After welcome hot coffee with rusks in the predawn darkness we set out for our morning game drive. Having seen so much already we were content to simply see what the day would bring, but we did hope for cats. We also decided that our two vehicles should go in different directions so that each vehicle could cover a different area of the reserve.
We found leopard tracks and were just about to start following these when our second vehicle alerted us to the presence of a male leopard. We immediately set off towards that sighting and were distracted when we found a pride of lions. We didn’t tarry for long because they were very inactive and disinclined to move – and we were very keen to reach the male leopard.
What a busy fellow the leopard was. He walked from a dam after a drink, and as he walked he checked and scent-marked his territory. When he spotted a herd of impala he went into hunting mode. This was when we left him, partly because we didn’t want to interfere with his hunt, but more importantly, we received a call about a pack of Wild Dogs not too far distant.
On the way to the dogs we saw plenty of Plains animals again, kudu, zebra, and impala. We hardly stopped for a couple of rhino as we were intent on finding the dogs.
When we reached the Wild Dogs they were lounging around, sprawled across the veld as they soaked up the morning sun.
But that changed in a flash. A warthog family strolled onto the scene and within a split second the dogs were up, and the chase was on. There they went, the dogs after the Warthogs. But wait! It turned around! Now the Warthogs chased the Wild Dogs! We thought that there would be a standoff, but no! The dogs settled down in the grass and went back to sleep while the Warthogs went their peaceful way!
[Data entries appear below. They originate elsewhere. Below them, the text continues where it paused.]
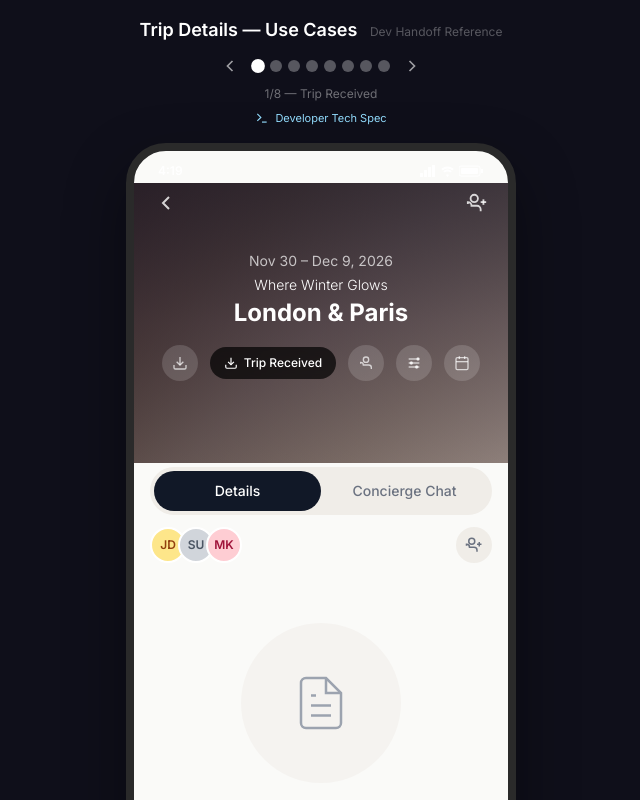
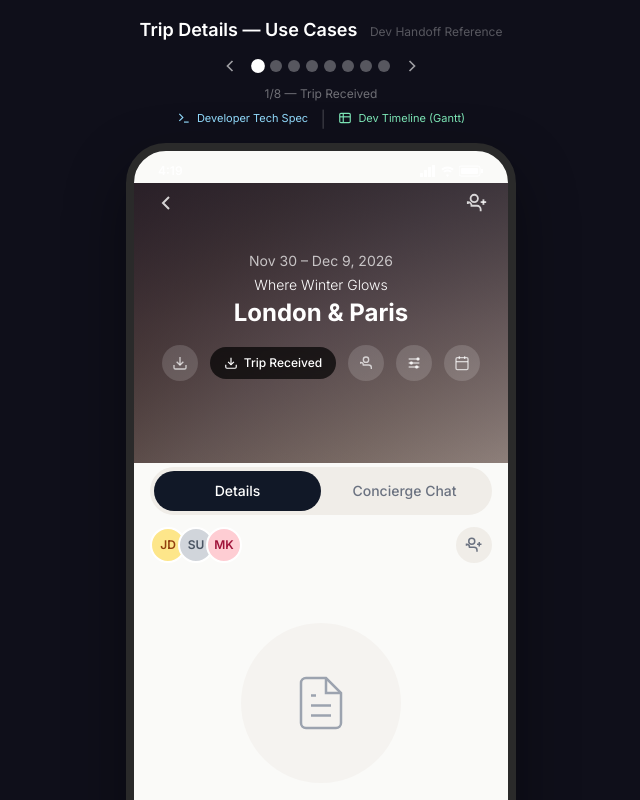
Before and after one commit to mishalcAllion/dynamic-trip-proto-tech, a plain HTML site: page index.html in a window 1280 px wide. Shown: the top 800 px of the page, without its empty margins (319-959 px from the left). Drawn offline with nearby package versions, Linux system fonts and the light colour scheme.

Commit message:
Add Dev Timeline (Gantt) link to index page nav
Co-Authored-By: Claude Opus 4.6 (1M context) <noreply@anthropic.com>

```diff
--- a/index.html
+++ b/index.html
@@ -175,6 +175,11 @@ body { font-family: 'Inter', sans-serif; background: #0f0f1a; margin: 0; }
   <a href="dev-spec.html" class="inline-flex items-center gap-1.5 mt-2 text-[11px] text-[#93ddff] hover:text-[#b8e8ff] transition-colors" style="text-decoration:none">
     <svg width="14" height="14" viewBox="0 0 24 24" fill="none" stroke="currentColor" stroke-width="2"><path d="M4 17l6-6-6-6"/><line x1="12" y1="19" x2="20" y2="19"/></svg>
     Developer Tech Spec
+  </a>
+  <span class="text-white/20 mx-2">|</span>
+  <a href="dev-timeline.html" class="inline-flex items-center gap-1.5 mt-2 text-[11px] text-[#7ee8b8] hover:text-[#a5f0d0] transition-colors" style="text-decoration:none">
+    <svg width="14" height="14" viewBox="0 0 24 24" fill="none" stroke="currentColor" stroke-width="2"><rect x="3" y="4" width="18" height="16" rx="2"/><line x1="3" y1="10" x2="21" y2="10"/><line x1="9" y1="4" x2="9" y2="20"/></svg>
+    Dev Timeline (Gantt)
   </a>
 </div>
 
```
We returned to the Lodge via the lions, but other than yawning and lifting a head occasionally, they continued their morning doze.
We headed back to the lions in the afternoon and found them much closer to the Lodge. They were on an open plain in front of the Lodge, and although they showed some interest in a number of rutting impalas, they didn’t actually hunt. They were just not hungry enough yet.
We moved on to a Leopard with her cub in a tree. However, they were quite obscured by the foliage and although it was great to see the two as they peeped through the leaves, it wasn’t the best sighting for photography.
As darkness fell we returned to the lions to find that the pride had actually killed an impala during our absence. They noise that they made while interacting and feeding attracted a number of hyenas. Nearly twenty hyenas surrounded the lions, and now and again the bush erupted when a lion broke away from the kill to chase hyenas. The drama together with the noise created a really awesome experience!
After so many brilliant sightings again we are back at the Lodge, ready for dinner, and thinking that the morning may find us back at the lion kill …